Lines that contain "github" are to be copied from the material, every one of them.

....

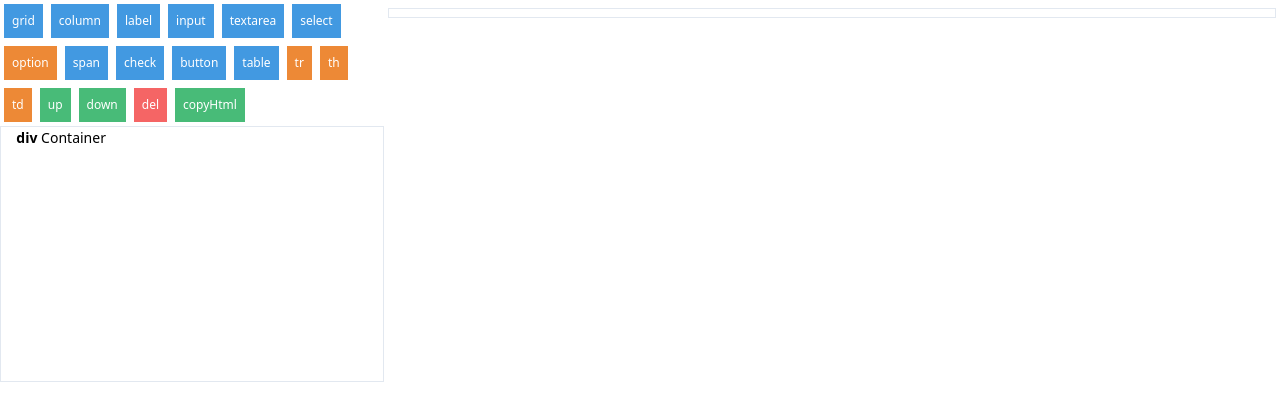
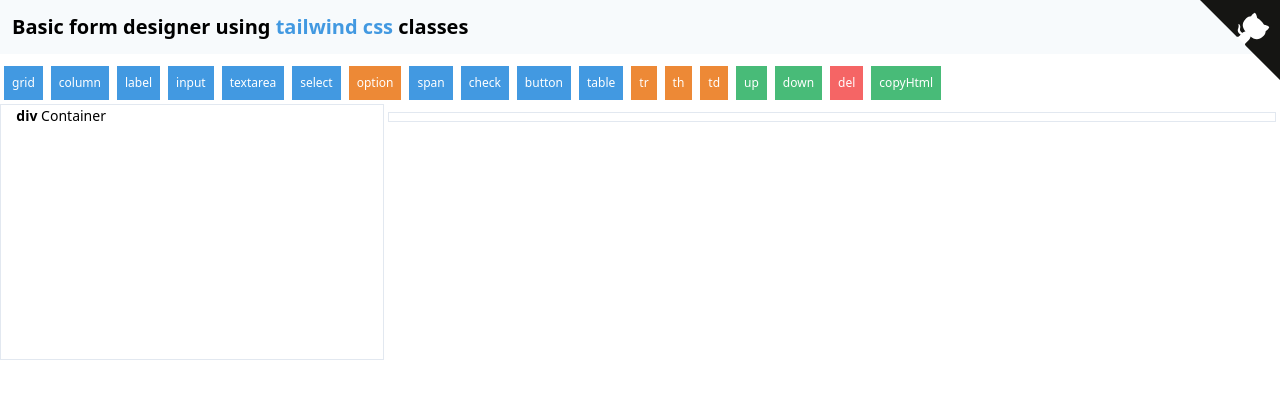
Before and after one commit to hector-co/form-designer, a Vue app: page / in a window 1280 px wide. Shown: the top 420 px of the page. Built offline with nearby package versions, Linux system fonts and the light colour scheme; what vue-js-modal would draw is missing.

Commit message:
adding title and github link

```diff
--- a/src/App.vue
+++ b/src/App.vue
@@ -1,7 +1,38 @@
 <template>
   <div id="app">
-    <div class="flex flex-wrap lg:flex-no-wrap">
-      <div class="left-panel flex flex-wrap">
+    <a href="https://github.com/hector-co/form-designer" class="github-corner" aria-label="View source on GitHub">
+      <svg
+        width="80"
+        height="80"
+        viewBox="0 0 250 250"
+        style="fill:#151513; color:#fff; position: absolute; top: 0; border: 0; right: 0;"
+        aria-hidden="true"
+      >
+        <path d="M0,0 L115,115 L130,115 L142,142 L250,250 L250,0 Z" />
+        <path
+          d="M128.3,109.0 C113.8,99.7 119.0,89.6 119.0,89.6 C122.0,82.7 120.5,78.6 120.5,78.6 C119.2,72.0 123.4,76.3 123.4,76.3 C127.3,80.9 125.5,87.3 125.5,87.3 C122.9,97.6 130.6,101.9 134.4,103.2"
+          fill="currentColor"
+          style="transform-origin: 130px 106px;"
+          class="octo-arm"
+        />
+        <path
+          d="M115.0,115.0 C114.9,115.1 118.7,116.5 119.8,115.4 L133.7,101.6 C136.9,99.2 139.9,98.4 142.2,98.6 C133.8,88.0 127.5,74.4 143.8,58.0 C148.5,53.4 154.0,51.2 159.7,51.0 C160.3,49.4 163.2,43.6 171.4,40.1 C171.4,40.1 176.1,42.5 178.8,56.2 C183.1,58.6 187.2,61.8 190.9,65.4 C194.5,69.0 197.7,73.2 200.1,77.6 C213.8,80.2 216.3,84.9 216.3,84.9 C212.7,93.1 206.9,96.0 205.4,96.6 C205.1,102.4 203.0,107.8 198.3,112.5 C181.9,128.9 168.3,122.5 157.7,114.1 C157.9,116.9 156.7,120.9 152.7,124.9 L141.0,136.5 C139.8,137.7 141.6,141.9 141.8,141.8 Z"
+          fill="currentColor"
+          class="octo-body"
+        />
+      </svg>
+    </a>
+    <div class="flex flex-wrap">
+      <div class="w-full mb-2 p-3 bg-gray-100">
+        <label class="block text-xl font-bold">
+          Basic form designer using
+          <a
+            class="text-blue-500"
+            target="_blank"
+            href="https://tailwindcss.com/"
+          >tailwind css</a> classes
+        </label>
+      </div>
       <div class="w-full">
         <button
           @click="addGrid"
@@ -84,11 +115,12 @@
           class="bg-green-500 hover:bg-green-700 text-white py-2 px-2 mx-1 my-1 text-xs"
         >copyHtml</button>
       </div>
-
+    </div>
+    <div class="flex flex-wrap lg:flex-no-wrap">
+      <div class="left-panel flex flex-wrap">
         <div class="tree-container mb-2 border w-full md:w-1/2 lg:w-full overflow-y-auto">
           <TreeView :model="root"></TreeView>
         </div>
-
         <div
           ref="propsContainer"
           class="properties-container w-full md:w-1/2 lg:w-full overflow-y-auto"
@@ -259,4 +291,30 @@
     min-width: 24rem;
   }
 }
+
+.github-corner:hover .octo-arm {
+  animation: octocat-wave 560ms ease-in-out;
+}
+@keyframes octocat-wave {
+  0%,
+  100% {
+    transform: rotate(0);
+  }
+  20%,
+  60% {
+    transform: rotate(-25deg);
+  }
+  40%,
+  80% {
+    transform: rotate(10deg);
+  }
+}
+@media (max-width: 500px) {
+  .github-corner:hover .octo-arm {
+    animation: none;
+  }
+  .github-corner .octo-arm {
+    animation: octocat-wave 560ms ease-in-out;
+  }
+}
 </style>
```
Lines whose indentation alone changed are shown as unchanged.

....

## Expected answer
adding title and github link
+    <a href="https://github.com/hector-co/form-designer" class="github-corner" aria-label="View source on GitHub">
+.github-corner:hover .octo-arm {
+  .github-corner:hover .octo-arm {
+  .github-corner .octo-arm {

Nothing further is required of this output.